REQUIRED ACTION:
What you return should be every line below, word for word, and none of the images.

Edit tracking data:
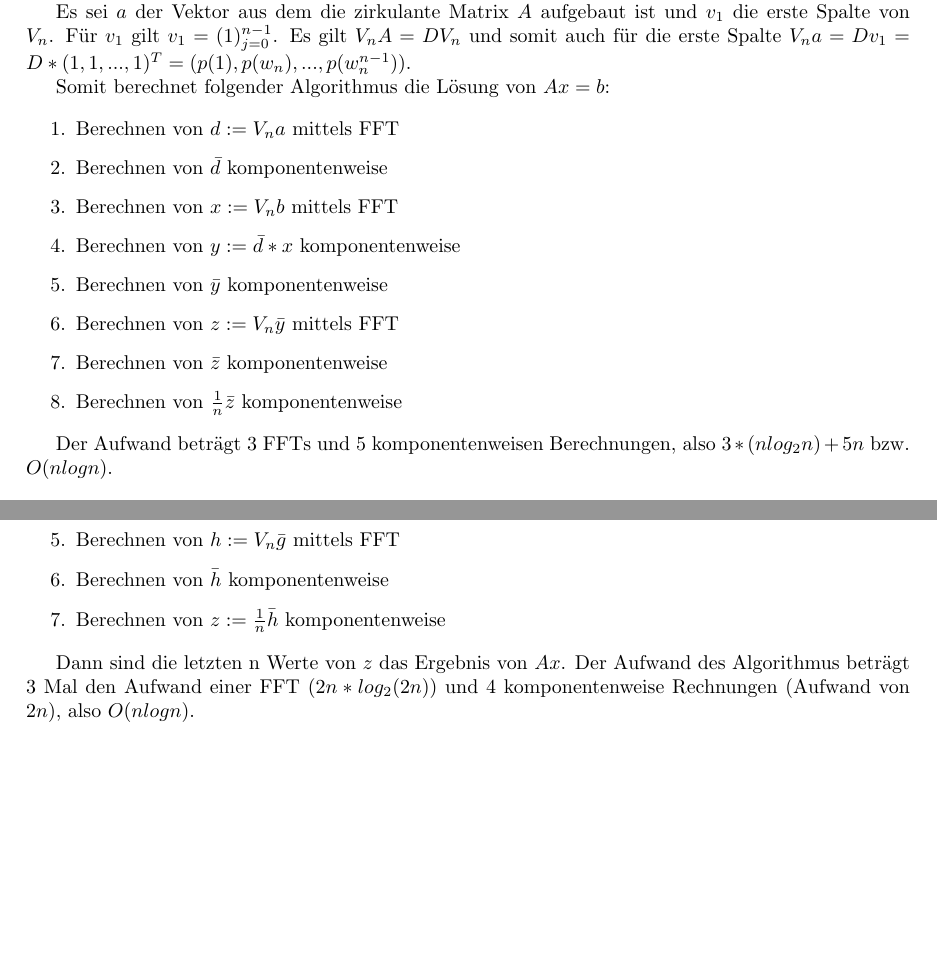
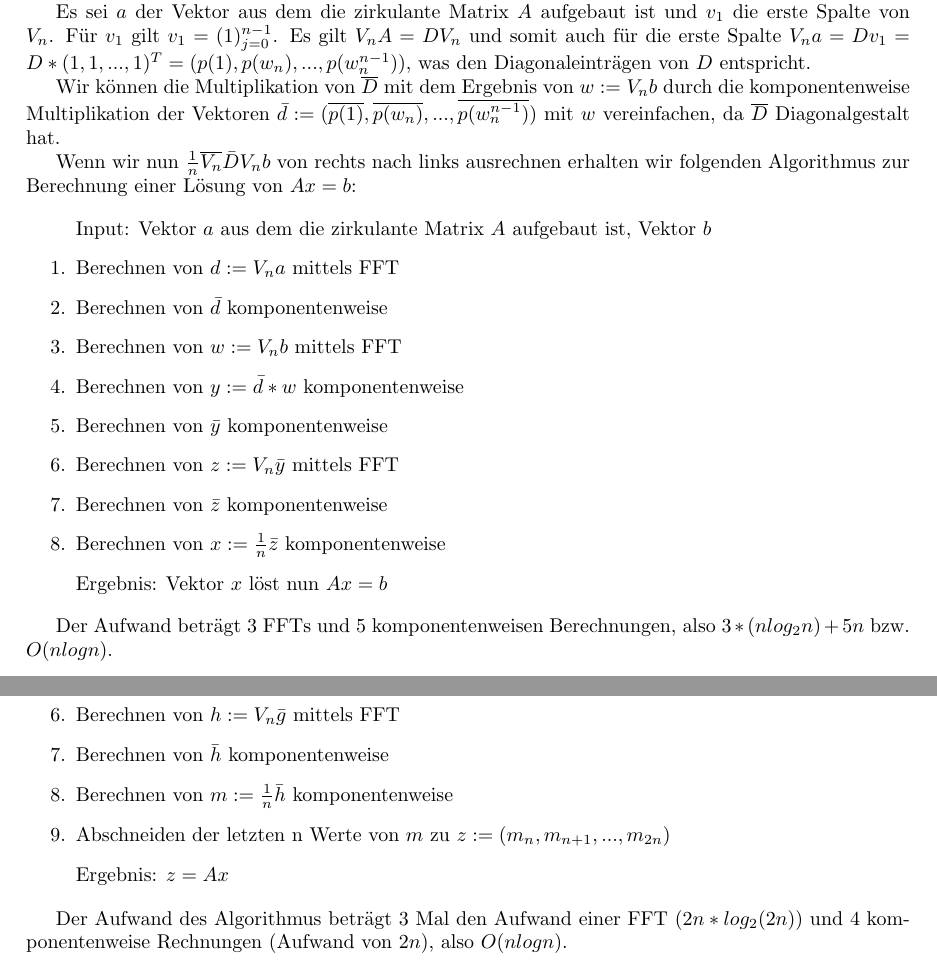
Before and after one commit to idahoenigmann/tech_math_sem3, a LaTeX document (num/ue4/e12002348-Hoenigmann-serie04.tex): two parts of pages 2 and 3 of 3, joined at a grey line, cut so that both start at the same text, the shorter picture padded with empty space. Compiled offline with pdfLaTeX.

Commit message:
improve readability of num ue4

```diff
--- a/num/ue4/e12002348-Hoenigmann-serie04.tex
+++ b/num/ue4/e12002348-Hoenigmann-serie04.tex
@@ -59,19 +59,23 @@ Um $Ax=b$ zu lösen können wir einfach $x = A^{-1}b = \frac{1}{n} \overline{V_n
 
 Schauen wir uns zuerst die Berechnung von $D$ an.
 
-Es sei $a$ der Vektor aus dem die zirkulante Matrix $A$ aufgebaut ist und $v_1$ die erste Spalte von $V_n$. Für $v_1$ gilt $v_1 = (1)_{j=0}^{n-1}$. Es gilt $V_nA = DV_n$ und somit auch für die erste Spalte $V_na = Dv_1 = D*(1, 1, ..., 1)^T = (p(1), p(w_n), ..., p(w_n^{n-1}))$.
+Es sei $a$ der Vektor aus dem die zirkulante Matrix $A$ aufgebaut ist und $v_1$ die erste Spalte von $V_n$. Für $v_1$ gilt $v_1 = (1)_{j=0}^{n-1}$. Es gilt $V_nA = DV_n$ und somit auch für die erste Spalte $V_na = Dv_1 = D*(1, 1, ..., 1)^T = (p(1), p(w_n), ..., p(w_n^{n-1}))$, was den Diagonaleinträgen von $D$ entspricht.
 
-Somit berechnet folgender Algorithmus die Lösung von $Ax=b$:
+Wir können die Multiplikation von $\overline{D}$ mit dem Ergebnis von $w:=V_nb$ durch die komponentenweise Multiplikation der Vektoren $\bar{d}:=(\overline{p(1)}, \overline{p(w_n)}, ..., \overline{p(w_n^{n-1})})$ mit $w$ vereinfachen, da $\overline{D}$ Diagonalgestalt hat.
+
+Wenn wir nun $\frac{1}{n} \overline{V_n} \bar{D}V_nb$ von rechts nach links ausrechnen erhalten wir folgenden Algorithmus zur Berechnung einer Lösung von $Ax=b$:
 
 \begin{enumerate}
+	\item[] Input: Vektor $a$ aus dem die zirkulante Matrix $A$ aufgebaut ist, Vektor $b$
 	\item Berechnen von $d:=V_na$ mittels FFT
 	\item Berechnen von $\bar{d}$ komponentenweise
-	\item Berechnen von $x:=V_nb$ mittels FFT
-	\item Berechnen von $y:=\bar{d}*x$ komponentenweise
+	\item Berechnen von $w:=V_nb$ mittels FFT
+	\item Berechnen von $y:=\bar{d}*w$ komponentenweise
 	\item Berechnen von $\bar{y}$ komponentenweise
 	\item Berechnen von $z:=V_n\bar{y}$ mittels FFT
 	\item Berechnen von $\bar{z}$ komponentenweise
-	\item Berechnen von $\frac{1}{n}\bar{z}$ komponentenweise
+	\item Berechnen von $x:=\frac{1}{n}\bar{z}$ komponentenweise
+	\item[] Ergebnis: Vektor $x$ löst nun $Ax=b$
 \end{enumerate}
 
 Der Aufwand beträgt 3 FFTs und 5 komponentenweisen Berechnungen, also $3*(n log_2 n) + 5n$ bzw. $O(n log n)$.
@@ -130,9 +136,11 @@ Um nun $B*y=\frac{1}{n}\overline{V_n}DV_ny$ und somit $A*x$ zu berechnen können
 	\item Berechnen von $\bar{g}$ komponentenweise
 	\item Berechnen von $h:= V_n\bar{g}$ mittels FFT
 	\item Berechnen von $\bar{h}$ komponentenweise
-	\item Berechnen von $z:= \frac{1}{n} \bar{h}$ komponentenweise
+	\item Berechnen von $m:= \frac{1}{n} \bar{h}$ komponentenweise
+	\item Abschneiden der letzten n Werte von $m$ zu $z:=(m_n, m_{n+1}, ..., m_{2n})$
+	\item[] Ergebnis: $z=Ax$
 \end{enumerate}
 
-Dann sind die letzten n Werte von $z$ das Ergebnis von $Ax$. Der Aufwand des Algorithmus beträgt 3 Mal den Aufwand einer FFT ($2n * log_2 (2n)$) und 4 komponentenweise Rechnungen (Aufwand von $2n$), also $O(n log n)$.
+Der Aufwand des Algorithmus beträgt 3 Mal den Aufwand einer FFT ($2n * log_2 (2n)$) und 4 komponentenweise Rechnungen (Aufwand von $2n$), also $O(n log n)$.
 
 \end{document}
```
Also changed, not shown: num/ue4/e12002348-Hoenigmann-serie04.pdf, num/ue4/e12002348-Hoenigmann-serie04.tex (8 more changed lines).
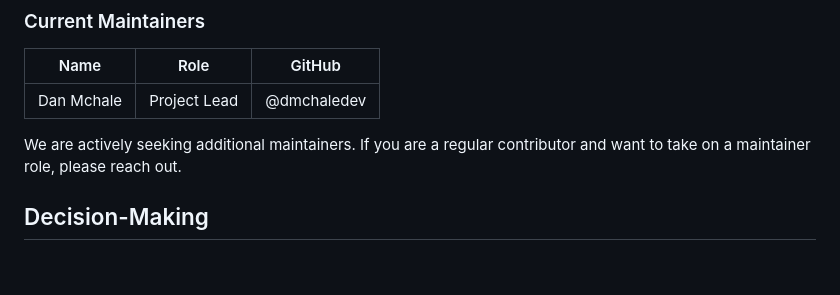
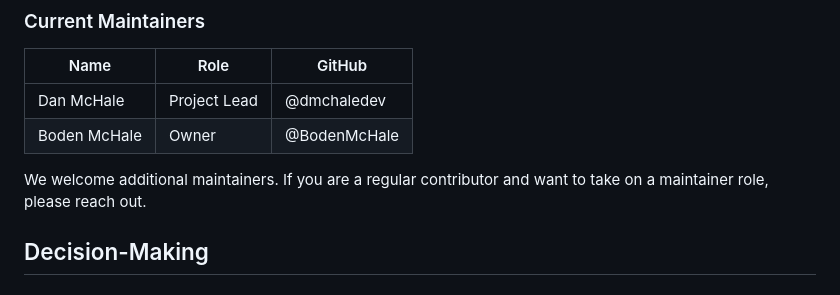
Before and after one commit to Denver-For-All/denver-for-all, a Markdown page: GOVERNANCE.md, the part around the change. Rendered like a GitHub page.

```diff
--- a/GOVERNANCE.md
+++ b/GOVERNANCE.md
@@ -18,9 +18,10 @@ Denver For All is a grassroots, open-source civic platform. It is fiscally hoste
 
 | Name | Role | GitHub |
 |------|------|--------|
-| Dan Mchale | Project Lead | @dmchaledev |
+| Dan McHale | Project Lead | @dmchaledev |
+| Boden McHale | Owner | @BodenMcHale |
 
-We are actively seeking additional maintainers. If you are a regular contributor and want to take on a maintainer role, please reach out.
+We welcome additional maintainers. If you are a regular contributor and want to take on a maintainer role, please reach out.
 
 ## Decision-Making
 
```
Also changed, not shown: collateral/fiscal-sponsorship/open-collective-assessment.md (+2 -2 lines), collateral/fundraising/donation-page-copy.md (+29 -10 lines).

YOUR SOLUTION:
Before and after one commit to idahoenigmann/tech_math_sem3, a LaTeX document (num/ue4/e12002348-Hoenigmann-serie04.tex): two parts of pages 2 and 3 of 3, joined at a grey line, cut so that both start at the same text, the shorter picture padded with empty space. Compiled offline with pdfLaTeX.

Commit message:
improve readability of num ue4

```diff
--- a/num/ue4/e12002348-Hoenigmann-serie04.tex
+++ b/num/ue4/e12002348-Hoenigmann-serie04.tex
@@ -59,19 +59,23 @@ Um $Ax=b$ zu lösen können wir einfach $x = A^{-1}b = \frac{1}{n} \overline{V_n
 
 Schauen wir uns zuerst die Berechnung von $D$ an.
 
-Es sei $a$ der Vektor aus dem die zirkulante Matrix $A$ aufgebaut ist und $v_1$ die erste Spalte von $V_n$. Für $v_1$ gilt $v_1 = (1)_{j=0}^{n-1}$. Es gilt $V_nA = DV_n$ und somit auch für die erste Spalte $V_na = Dv_1 = D*(1, 1, ..., 1)^T = (p(1), p(w_n), ..., p(w_n^{n-1}))$.
+Es sei $a$ der Vektor aus dem die zirkulante Matrix $A$ aufgebaut ist und $v_1$ die erste Spalte von $V_n$. Für $v_1$ gilt $v_1 = (1)_{j=0}^{n-1}$. Es gilt $V_nA = DV_n$ und somit auch für die erste Spalte $V_na = Dv_1 = D*(1, 1, ..., 1)^T = (p(1), p(w_n), ..., p(w_n^{n-1}))$, was den Diagonaleinträgen von $D$ entspricht.
 
-Somit berechnet folgender Algorithmus die Lösung von $Ax=b$:
+Wir können die Multiplikation von $\overline{D}$ mit dem Ergebnis von $w:=V_nb$ durch die komponentenweise Multiplikation der Vektoren $\bar{d}:=(\overline{p(1)}, \overline{p(w_n)}, ..., \overline{p(w_n^{n-1})})$ mit $w$ vereinfachen, da $\overline{D}$ Diagonalgestalt hat.
+
+Wenn wir nun $\frac{1}{n} \overline{V_n} \bar{D}V_nb$ von rechts nach links ausrechnen erhalten wir folgenden Algorithmus zur Berechnung einer Lösung von $Ax=b$:
 
 \begin{enumerate}
+	\item[] Input: Vektor $a$ aus dem die zirkulante Matrix $A$ aufgebaut ist, Vektor $b$
 	\item Berechnen von $d:=V_na$ mittels FFT
 	\item Berechnen von $\bar{d}$ komponentenweise
-	\item Berechnen von $x:=V_nb$ mittels FFT
-	\item Berechnen von $y:=\bar{d}*x$ komponentenweise
+	\item Berechnen von $w:=V_nb$ mittels FFT
+	\item Berechnen von $y:=\bar{d}*w$ komponentenweise
 	\item Berechnen von $\bar{y}$ komponentenweise
 	\item Berechnen von $z:=V_n\bar{y}$ mittels FFT
 	\item Berechnen von $\bar{z}$ komponentenweise
-	\item Berechnen von $\frac{1}{n}\bar{z}$ komponentenweise
+	\item Berechnen von $x:=\frac{1}{n}\bar{z}$ komponentenweise
+	\item[] Ergebnis: Vektor $x$ löst nun $Ax=b$
 \end{enumerate}
 
 Der Aufwand beträgt 3 FFTs und 5 komponentenweisen Berechnungen, also $3*(n log_2 n) + 5n$ bzw. $O(n log n)$.
@@ -130,9 +136,11 @@ Um nun $B*y=\frac{1}{n}\overline{V_n}DV_ny$ und somit $A*x$ zu berechnen können
 	\item Berechnen von $\bar{g}$ komponentenweise
 	\item Berechnen von $h:= V_n\bar{g}$ mittels FFT
 	\item Berechnen von $\bar{h}$ komponentenweise
-	\item Berechnen von $z:= \frac{1}{n} \bar{h}$ komponentenweise
+	\item Berechnen von $m:= \frac{1}{n} \bar{h}$ komponentenweise
+	\item Abschneiden der letzten n Werte von $m$ zu $z:=(m_n, m_{n+1}, ..., m_{2n})$
+	\item[] Ergebnis: $z=Ax$
 \end{enumerate}
 
-Dann sind die letzten n Werte von $z$ das Ergebnis von $Ax$. Der Aufwand des Algorithmus beträgt 3 Mal den Aufwand einer FFT ($2n * log_2 (2n)$) und 4 komponentenweise Rechnungen (Aufwand von $2n$), also $O(n log n)$.
+Der Aufwand des Algorithmus beträgt 3 Mal den Aufwand einer FFT ($2n * log_2 (2n)$) und 4 komponentenweise Rechnungen (Aufwand von $2n$), also $O(n log n)$.
 
 \end{document}
```
Also changed, not shown: num/ue4/e12002348-Hoenigmann-serie04.pdf, num/ue4/e12002348-Hoenigmann-serie04.tex (8 more changed lines).
Before and after one commit to Denver-For-All/denver-for-all, a Markdown page: GOVERNANCE.md, the part around the change. Rendered like a GitHub page.

```diff
--- a/GOVERNANCE.md
+++ b/GOVERNANCE.md
@@ -18,9 +18,10 @@ Denver For All is a grassroots, open-source civic platform. It is fiscally hoste
 
 | Name | Role | GitHub |
 |------|------|--------|
-| Dan Mchale | Project Lead | @dmchaledev |
+| Dan McHale | Project Lead | @dmchaledev |
+| Boden McHale | Owner | @BodenMcHale |
 
-We are actively seeking additional maintainers. If you are a regular contributor and want to take on a maintainer role, please reach out.
+We welcome additional maintainers. If you are a regular contributor and want to take on a maintainer role, please reach out.
 
 ## Decision-Making
 
```
Also changed, not shown: collateral/fiscal-sponsorship/open-collective-assessment.md (+2 -2 lines), collateral/fundraising/donation-page-copy.md (+29 -10 lines).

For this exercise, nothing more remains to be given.